# What the task requires
Please retype every entry as written, and keep the pictures out.

# Data supplied

╭──

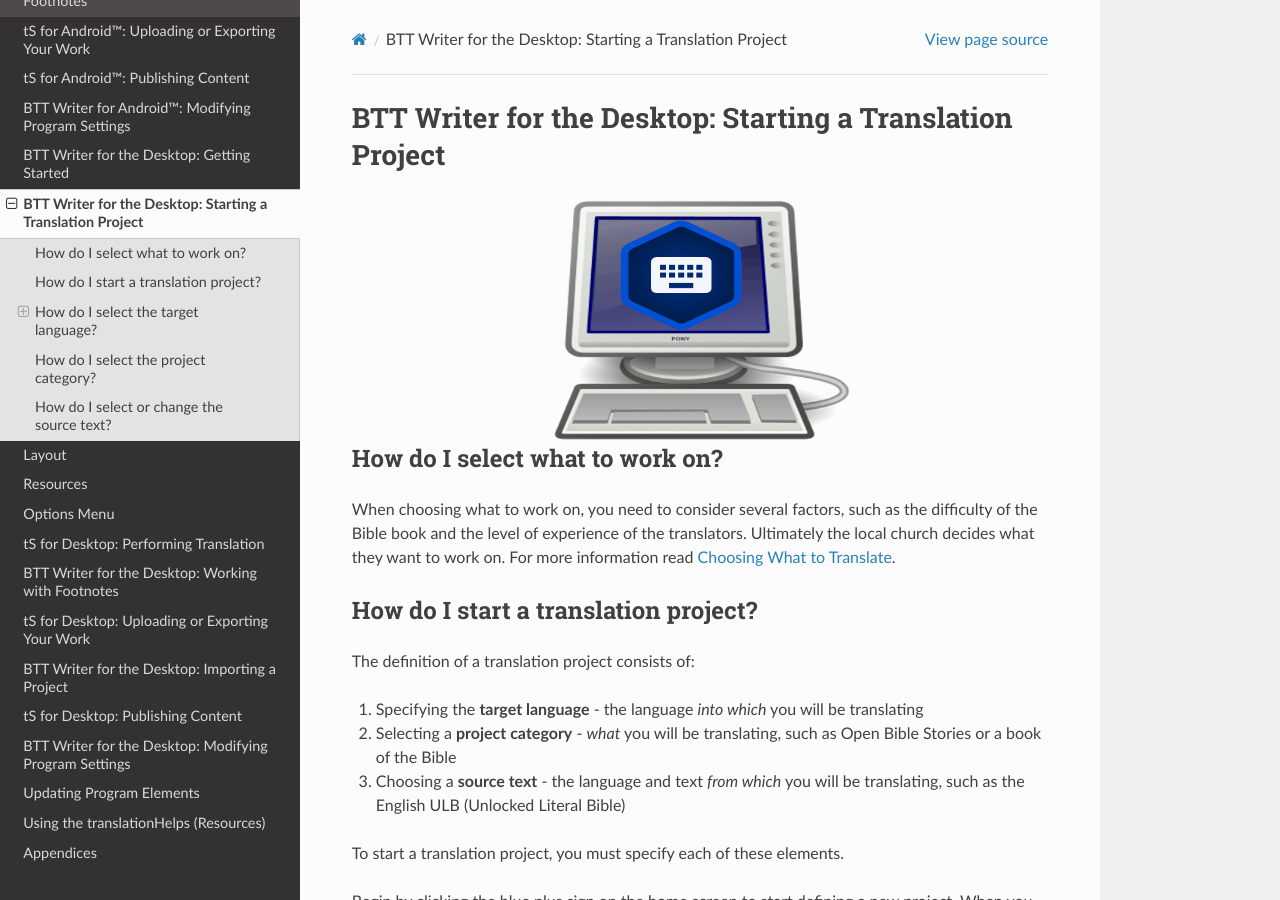
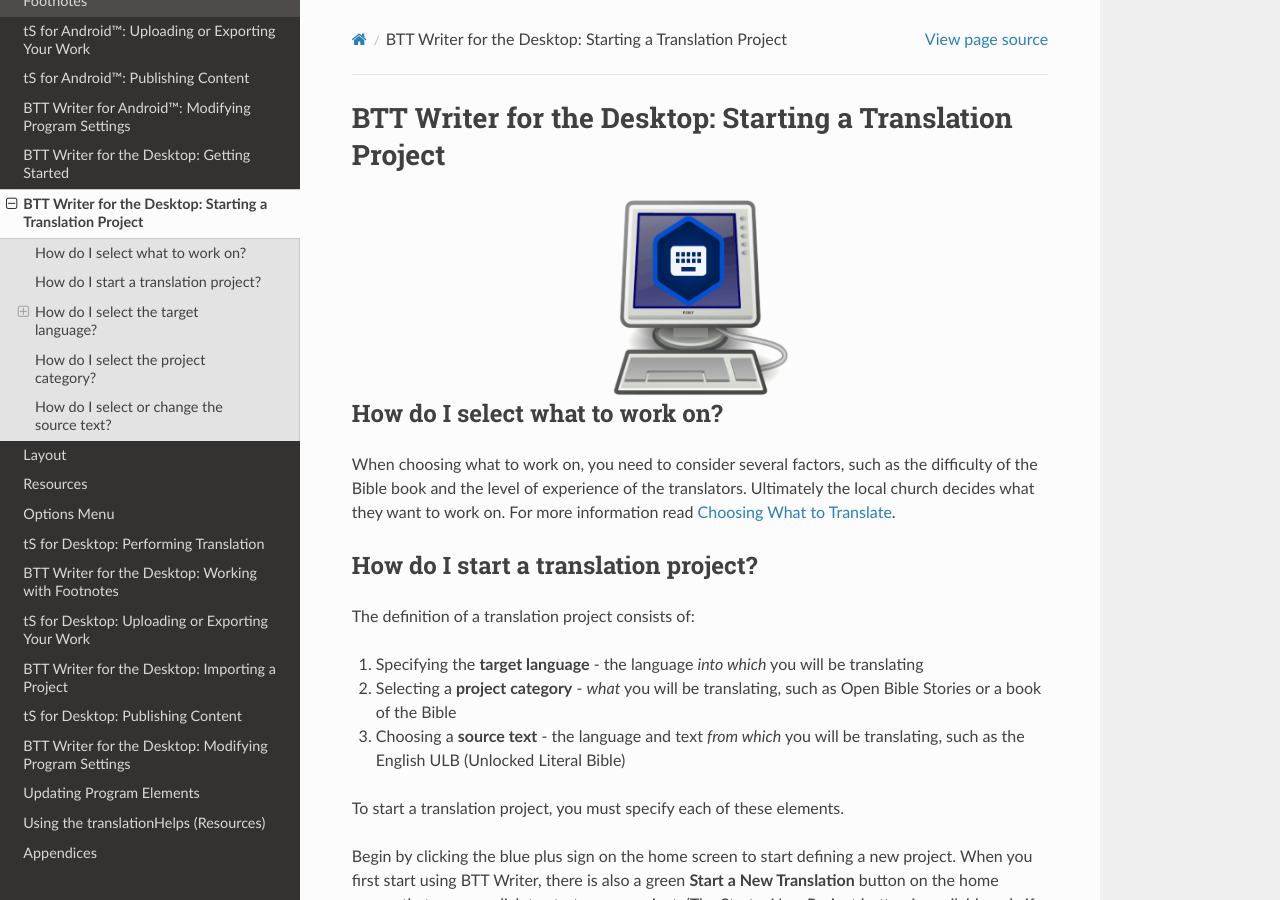
Before and after one commit to mondele/btt-writer-docs, a Sphinx documentation site: the page built from docs/dStart.rst, in a window 1280 px wide and 900 px high. Built offline with Sphinx 7.4.7 and the Read the Docs theme 2.0.0, drawn with Linux system fonts in a browser that asks for light colours; pages that are not in the unit, such as notebooks, are missing from menus.

Commit message:
Update dStart.rst

```diff
--- a/docs/dStart.rst
+++ b/docs/dStart.rst
@@ -3,9 +3,9 @@
 
 
 .. image:: ../images/BTTwriterDesktop.gif
-    :width: 305px
+    :width: 180px
     :align: center
-    :height: 245px
+    :height: 200px
     :alt: BTT Writer for the Desktop
 
 How do I select what to work on?
```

╰──

# Worked solution
Before and after one commit to mondele/btt-writer-docs, a Sphinx documentation site: the page built from docs/dStart.rst, in a window 1280 px wide and 900 px high. Built offline with Sphinx 7.4.7 and the Read the Docs theme 2.0.0, drawn with Linux system fonts in a browser that asks for light colours; pages that are not in the unit, such as notebooks, are missing from menus.

Commit message:
Update dStart.rst

```diff
--- a/docs/dStart.rst
+++ b/docs/dStart.rst
@@ -3,9 +3,9 @@
 
 
 .. image:: ../images/BTTwriterDesktop.gif
-    :width: 305px
+    :width: 180px
     :align: center
-    :height: 245px
+    :height: 200px
     :alt: BTT Writer for the Desktop
 
 How do I select what to work on?
```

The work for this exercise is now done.